▸ **Task instructions**:
Your task is to copy each line of the material below that includes "Issue".

▸ **Data extract**:

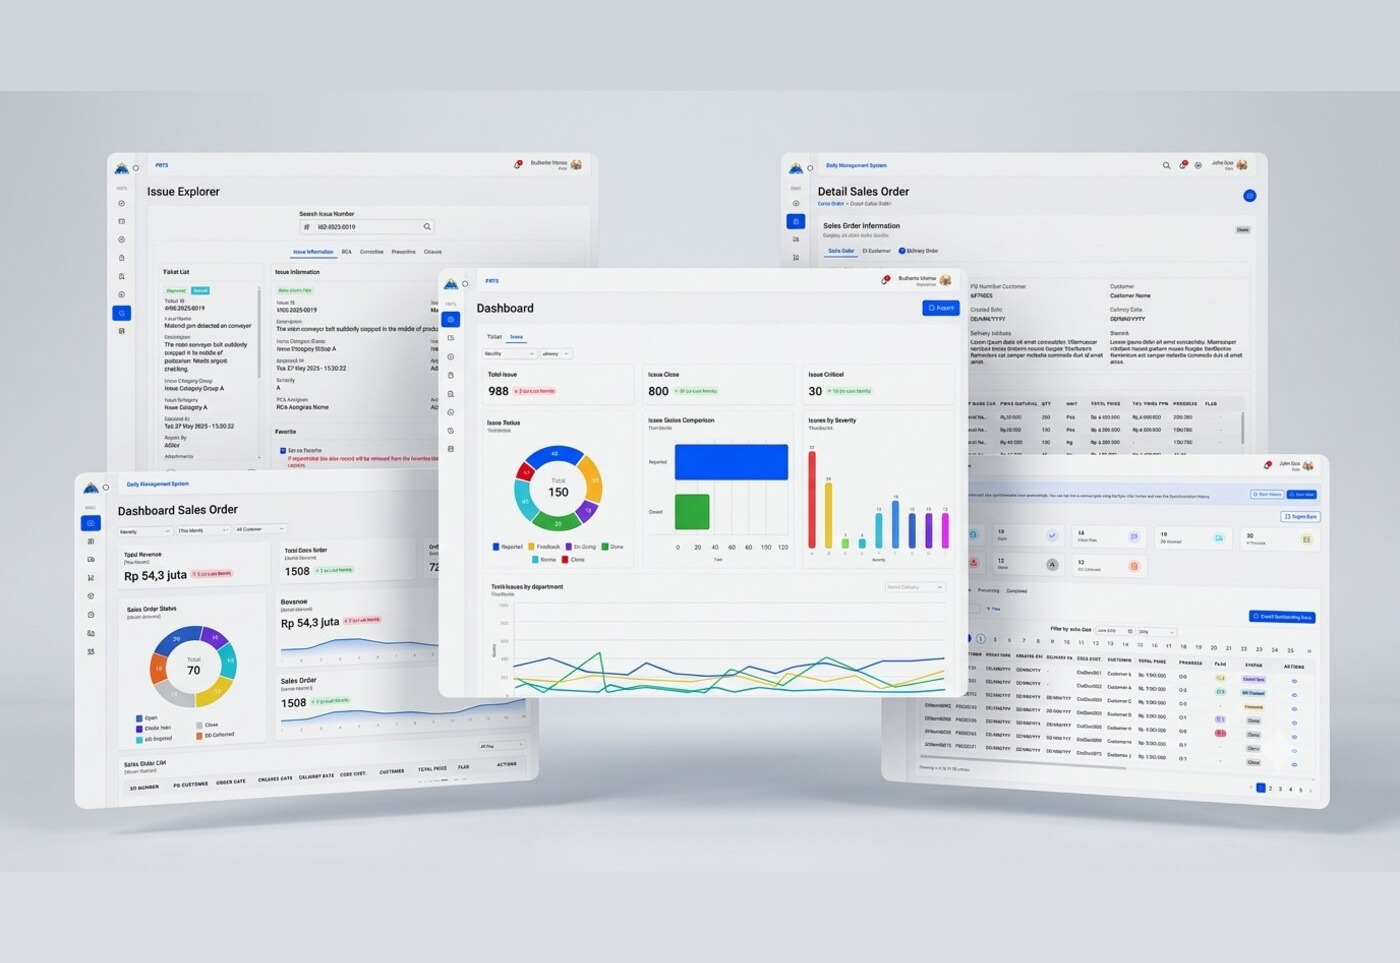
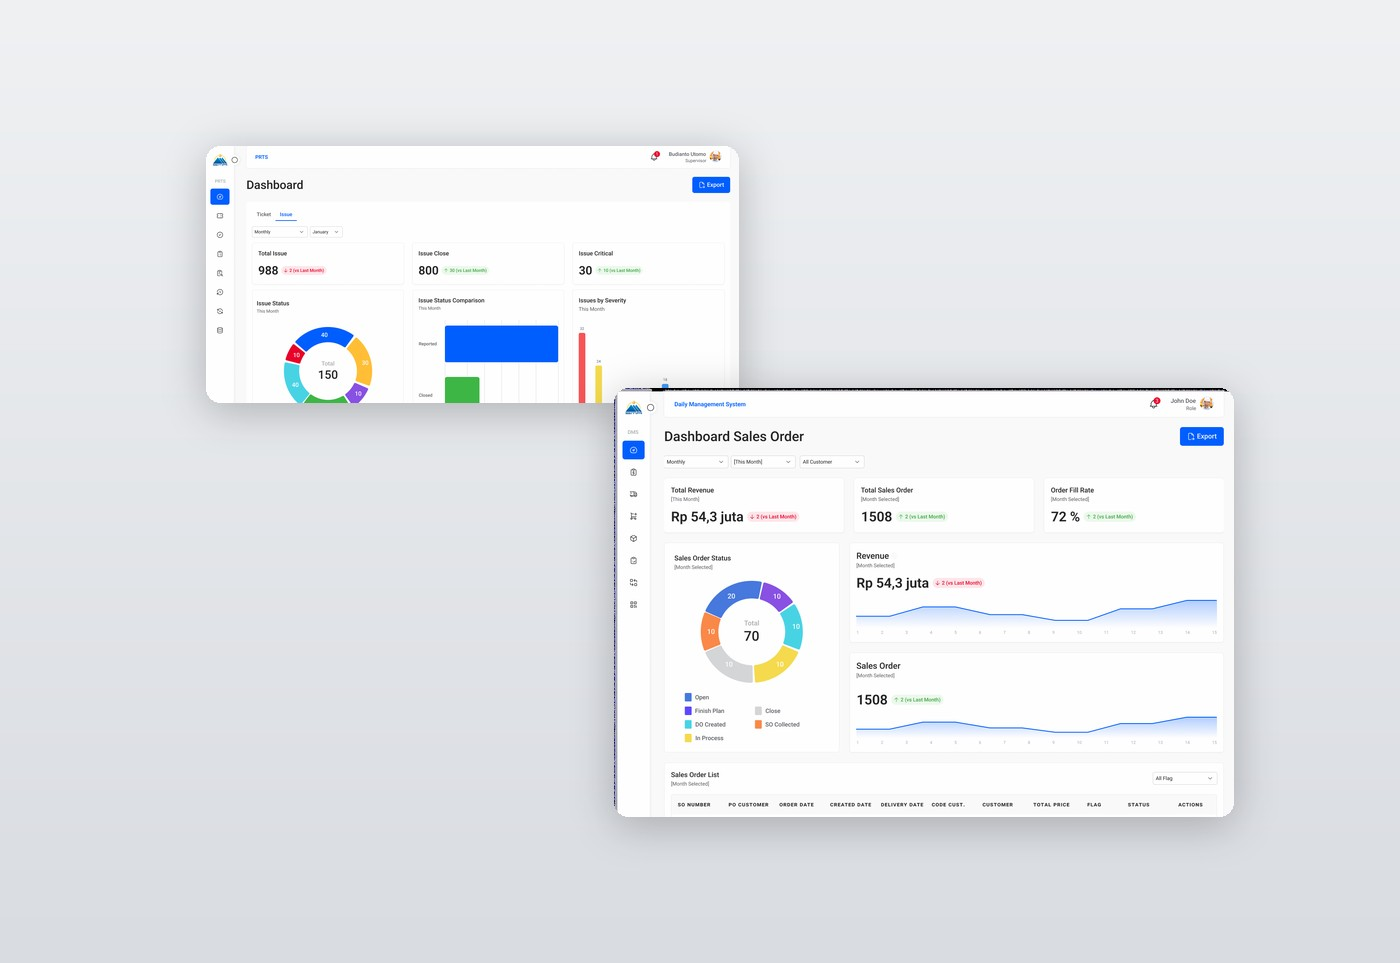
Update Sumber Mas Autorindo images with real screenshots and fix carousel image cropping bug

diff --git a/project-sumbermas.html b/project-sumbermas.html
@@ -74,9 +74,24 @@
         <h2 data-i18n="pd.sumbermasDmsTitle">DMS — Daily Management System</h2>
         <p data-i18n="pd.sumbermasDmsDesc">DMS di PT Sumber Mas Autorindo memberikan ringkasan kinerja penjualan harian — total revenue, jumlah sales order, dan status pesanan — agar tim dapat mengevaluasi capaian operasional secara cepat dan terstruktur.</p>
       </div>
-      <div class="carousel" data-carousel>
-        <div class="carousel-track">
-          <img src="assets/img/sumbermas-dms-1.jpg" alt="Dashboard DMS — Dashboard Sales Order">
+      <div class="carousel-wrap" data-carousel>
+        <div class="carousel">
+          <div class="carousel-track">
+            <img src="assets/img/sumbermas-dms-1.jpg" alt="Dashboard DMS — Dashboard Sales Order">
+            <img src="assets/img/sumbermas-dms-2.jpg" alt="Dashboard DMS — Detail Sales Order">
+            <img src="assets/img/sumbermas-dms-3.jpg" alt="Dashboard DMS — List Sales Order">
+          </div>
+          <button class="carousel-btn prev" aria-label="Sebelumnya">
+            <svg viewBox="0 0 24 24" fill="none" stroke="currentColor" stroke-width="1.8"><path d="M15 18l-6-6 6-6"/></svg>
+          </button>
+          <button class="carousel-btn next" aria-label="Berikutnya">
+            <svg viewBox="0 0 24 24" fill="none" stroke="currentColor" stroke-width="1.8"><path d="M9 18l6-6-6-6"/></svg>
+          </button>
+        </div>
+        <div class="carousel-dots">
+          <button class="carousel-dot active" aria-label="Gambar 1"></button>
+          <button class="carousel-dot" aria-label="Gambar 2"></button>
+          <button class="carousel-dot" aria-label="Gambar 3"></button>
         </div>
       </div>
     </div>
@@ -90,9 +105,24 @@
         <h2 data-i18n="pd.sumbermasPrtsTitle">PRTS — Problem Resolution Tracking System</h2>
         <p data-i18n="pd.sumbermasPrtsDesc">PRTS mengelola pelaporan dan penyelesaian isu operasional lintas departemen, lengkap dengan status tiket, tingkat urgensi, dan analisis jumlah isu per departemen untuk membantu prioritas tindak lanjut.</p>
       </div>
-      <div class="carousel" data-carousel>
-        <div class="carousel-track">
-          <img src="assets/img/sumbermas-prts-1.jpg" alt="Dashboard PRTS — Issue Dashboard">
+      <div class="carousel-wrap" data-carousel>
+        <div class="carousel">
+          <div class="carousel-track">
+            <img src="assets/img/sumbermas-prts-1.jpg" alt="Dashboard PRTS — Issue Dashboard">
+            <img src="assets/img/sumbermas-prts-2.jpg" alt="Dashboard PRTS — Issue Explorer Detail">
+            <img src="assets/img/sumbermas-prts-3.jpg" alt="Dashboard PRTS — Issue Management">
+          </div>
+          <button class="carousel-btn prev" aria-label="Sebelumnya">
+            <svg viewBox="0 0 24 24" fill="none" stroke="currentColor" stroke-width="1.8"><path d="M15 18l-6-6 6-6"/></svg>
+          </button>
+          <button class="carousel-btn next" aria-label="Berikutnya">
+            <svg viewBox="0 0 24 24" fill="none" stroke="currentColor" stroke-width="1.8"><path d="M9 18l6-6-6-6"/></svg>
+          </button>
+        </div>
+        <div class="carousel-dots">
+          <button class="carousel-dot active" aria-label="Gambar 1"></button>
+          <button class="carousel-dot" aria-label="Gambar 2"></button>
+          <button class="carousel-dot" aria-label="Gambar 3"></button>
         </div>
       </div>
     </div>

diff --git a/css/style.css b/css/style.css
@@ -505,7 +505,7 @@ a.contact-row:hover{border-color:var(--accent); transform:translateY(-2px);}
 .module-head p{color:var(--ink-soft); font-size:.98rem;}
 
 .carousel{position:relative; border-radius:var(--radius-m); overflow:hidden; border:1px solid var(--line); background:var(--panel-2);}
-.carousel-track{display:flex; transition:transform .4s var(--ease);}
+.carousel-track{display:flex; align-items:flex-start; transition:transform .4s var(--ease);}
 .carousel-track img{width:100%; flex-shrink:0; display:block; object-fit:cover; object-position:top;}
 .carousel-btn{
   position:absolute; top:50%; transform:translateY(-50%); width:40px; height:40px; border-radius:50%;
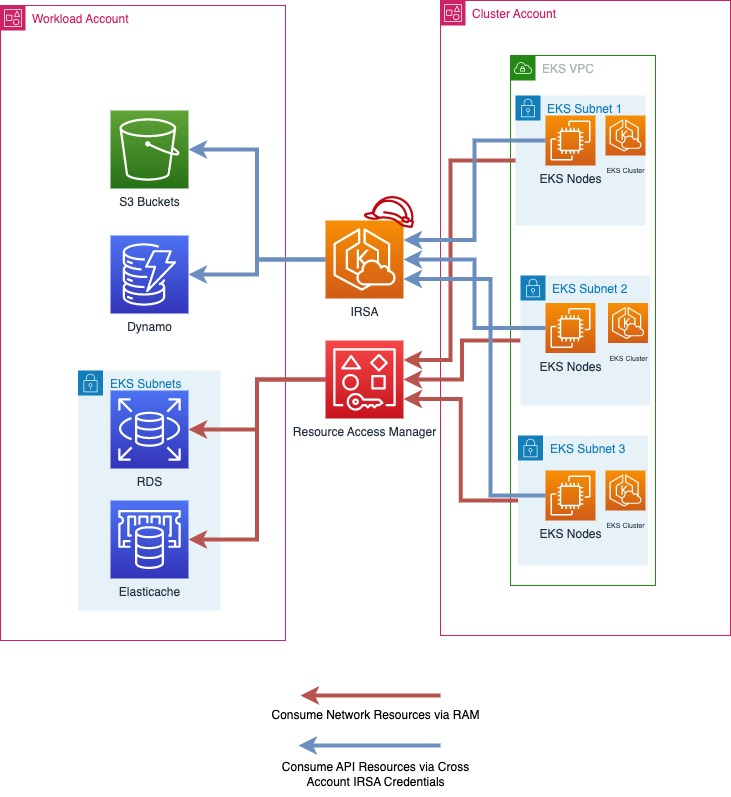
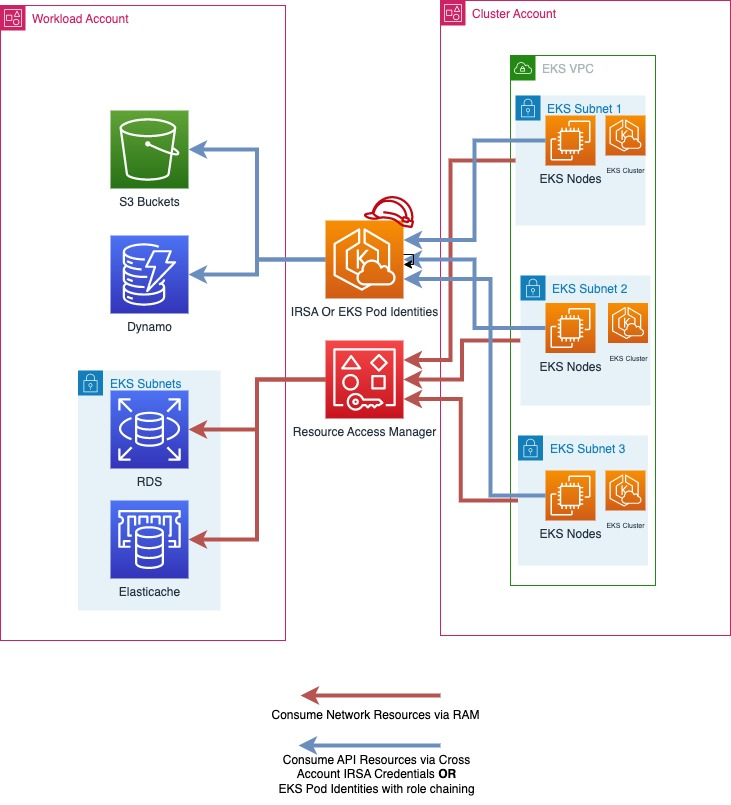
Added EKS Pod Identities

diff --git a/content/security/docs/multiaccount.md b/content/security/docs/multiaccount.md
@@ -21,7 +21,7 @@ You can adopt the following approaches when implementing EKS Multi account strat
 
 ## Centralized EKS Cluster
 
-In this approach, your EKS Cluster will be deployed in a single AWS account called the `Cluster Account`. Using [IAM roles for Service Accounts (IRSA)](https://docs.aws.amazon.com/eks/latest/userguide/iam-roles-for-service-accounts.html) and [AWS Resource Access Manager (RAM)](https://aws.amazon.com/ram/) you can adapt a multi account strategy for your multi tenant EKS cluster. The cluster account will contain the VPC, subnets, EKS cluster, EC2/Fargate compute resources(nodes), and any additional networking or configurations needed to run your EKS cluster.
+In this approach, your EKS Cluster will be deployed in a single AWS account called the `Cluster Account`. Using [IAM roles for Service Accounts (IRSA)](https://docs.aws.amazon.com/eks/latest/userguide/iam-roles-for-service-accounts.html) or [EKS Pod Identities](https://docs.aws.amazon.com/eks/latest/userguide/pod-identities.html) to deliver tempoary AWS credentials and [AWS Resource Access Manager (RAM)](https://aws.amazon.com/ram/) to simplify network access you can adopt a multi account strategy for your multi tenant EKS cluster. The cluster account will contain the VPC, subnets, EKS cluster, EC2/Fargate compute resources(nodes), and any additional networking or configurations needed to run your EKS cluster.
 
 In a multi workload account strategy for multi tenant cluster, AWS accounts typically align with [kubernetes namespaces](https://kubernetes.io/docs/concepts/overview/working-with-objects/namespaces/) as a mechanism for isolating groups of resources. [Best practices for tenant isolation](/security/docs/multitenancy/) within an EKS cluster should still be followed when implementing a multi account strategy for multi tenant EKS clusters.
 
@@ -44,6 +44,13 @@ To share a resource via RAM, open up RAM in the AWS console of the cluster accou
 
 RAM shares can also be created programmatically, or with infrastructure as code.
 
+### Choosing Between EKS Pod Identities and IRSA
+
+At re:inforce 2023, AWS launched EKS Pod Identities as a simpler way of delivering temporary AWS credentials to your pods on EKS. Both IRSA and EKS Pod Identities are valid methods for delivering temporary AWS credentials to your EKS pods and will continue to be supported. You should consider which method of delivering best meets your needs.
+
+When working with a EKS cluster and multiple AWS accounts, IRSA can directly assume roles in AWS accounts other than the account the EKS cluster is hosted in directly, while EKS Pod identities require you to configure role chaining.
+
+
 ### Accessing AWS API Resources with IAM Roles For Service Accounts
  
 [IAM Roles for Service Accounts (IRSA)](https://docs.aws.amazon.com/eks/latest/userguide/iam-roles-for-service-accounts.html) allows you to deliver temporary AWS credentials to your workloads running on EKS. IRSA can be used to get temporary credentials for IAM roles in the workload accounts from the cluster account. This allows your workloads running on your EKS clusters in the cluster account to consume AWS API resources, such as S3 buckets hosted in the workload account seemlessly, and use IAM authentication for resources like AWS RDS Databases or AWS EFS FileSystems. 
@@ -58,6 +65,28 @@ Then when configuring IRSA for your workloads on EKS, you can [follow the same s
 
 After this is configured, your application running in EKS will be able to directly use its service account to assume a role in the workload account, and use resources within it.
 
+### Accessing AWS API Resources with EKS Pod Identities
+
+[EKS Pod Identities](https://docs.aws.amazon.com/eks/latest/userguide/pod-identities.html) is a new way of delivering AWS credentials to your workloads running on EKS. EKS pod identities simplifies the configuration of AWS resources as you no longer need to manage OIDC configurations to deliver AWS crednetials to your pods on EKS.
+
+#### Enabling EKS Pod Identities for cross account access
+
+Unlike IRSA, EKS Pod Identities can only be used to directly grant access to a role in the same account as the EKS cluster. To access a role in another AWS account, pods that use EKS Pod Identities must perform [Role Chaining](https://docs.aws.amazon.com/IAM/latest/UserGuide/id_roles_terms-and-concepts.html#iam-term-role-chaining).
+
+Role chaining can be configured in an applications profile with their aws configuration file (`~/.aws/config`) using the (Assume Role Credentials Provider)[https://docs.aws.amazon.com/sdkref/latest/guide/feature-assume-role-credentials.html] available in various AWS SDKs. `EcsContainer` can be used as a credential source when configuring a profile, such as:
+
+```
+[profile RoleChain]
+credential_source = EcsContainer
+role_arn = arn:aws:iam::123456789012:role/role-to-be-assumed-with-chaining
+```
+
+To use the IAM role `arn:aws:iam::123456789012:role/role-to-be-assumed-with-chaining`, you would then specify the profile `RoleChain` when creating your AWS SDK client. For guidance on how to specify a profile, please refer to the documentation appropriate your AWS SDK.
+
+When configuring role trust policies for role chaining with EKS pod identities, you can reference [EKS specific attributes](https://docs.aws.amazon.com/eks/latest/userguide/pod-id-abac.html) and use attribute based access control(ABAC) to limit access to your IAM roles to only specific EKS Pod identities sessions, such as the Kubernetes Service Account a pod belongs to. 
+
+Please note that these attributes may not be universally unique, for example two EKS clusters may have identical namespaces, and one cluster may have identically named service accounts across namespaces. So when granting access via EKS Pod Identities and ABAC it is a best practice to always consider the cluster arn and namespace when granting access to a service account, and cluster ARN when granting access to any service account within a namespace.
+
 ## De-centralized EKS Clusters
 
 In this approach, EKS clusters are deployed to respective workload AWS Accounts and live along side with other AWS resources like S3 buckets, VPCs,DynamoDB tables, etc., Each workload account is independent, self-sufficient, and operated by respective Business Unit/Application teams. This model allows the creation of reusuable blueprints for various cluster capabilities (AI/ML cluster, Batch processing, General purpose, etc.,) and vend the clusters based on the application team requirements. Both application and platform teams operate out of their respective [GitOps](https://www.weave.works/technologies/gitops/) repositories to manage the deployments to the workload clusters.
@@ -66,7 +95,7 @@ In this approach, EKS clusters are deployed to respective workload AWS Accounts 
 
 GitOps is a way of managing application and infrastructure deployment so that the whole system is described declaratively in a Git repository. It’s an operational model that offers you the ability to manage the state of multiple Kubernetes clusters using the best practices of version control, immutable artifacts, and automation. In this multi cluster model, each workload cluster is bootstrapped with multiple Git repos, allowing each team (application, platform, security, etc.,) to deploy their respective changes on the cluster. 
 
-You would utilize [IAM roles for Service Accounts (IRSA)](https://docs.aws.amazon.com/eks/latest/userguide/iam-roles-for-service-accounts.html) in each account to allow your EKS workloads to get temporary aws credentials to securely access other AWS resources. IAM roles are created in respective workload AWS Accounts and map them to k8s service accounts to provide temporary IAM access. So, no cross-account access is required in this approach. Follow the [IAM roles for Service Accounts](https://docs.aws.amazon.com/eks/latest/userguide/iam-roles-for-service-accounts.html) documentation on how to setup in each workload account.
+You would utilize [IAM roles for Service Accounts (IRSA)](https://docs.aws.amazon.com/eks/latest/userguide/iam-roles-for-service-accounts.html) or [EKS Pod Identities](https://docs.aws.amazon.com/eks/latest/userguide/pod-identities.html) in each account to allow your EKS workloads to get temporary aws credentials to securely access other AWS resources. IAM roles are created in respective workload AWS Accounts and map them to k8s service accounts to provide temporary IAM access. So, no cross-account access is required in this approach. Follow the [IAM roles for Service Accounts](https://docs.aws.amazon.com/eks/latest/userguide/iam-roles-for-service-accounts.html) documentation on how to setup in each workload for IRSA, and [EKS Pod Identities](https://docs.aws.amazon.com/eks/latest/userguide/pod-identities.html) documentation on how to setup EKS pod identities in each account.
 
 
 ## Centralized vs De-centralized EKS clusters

▸ **Exercise output**:
-          <img src="assets/img/sumbermas-prts-1.jpg" alt="Dashboard PRTS — Issue Dashboard">
+            <img src="assets/img/sumbermas-prts-1.jpg" alt="Dashboard PRTS — Issue Dashboard">
+            <img src="assets/img/sumbermas-prts-2.jpg" alt="Dashboard PRTS — Issue Explorer Detail">
+            <img src="assets/img/sumbermas-prts-3.jpg" alt="Dashboard PRTS — Issue Management">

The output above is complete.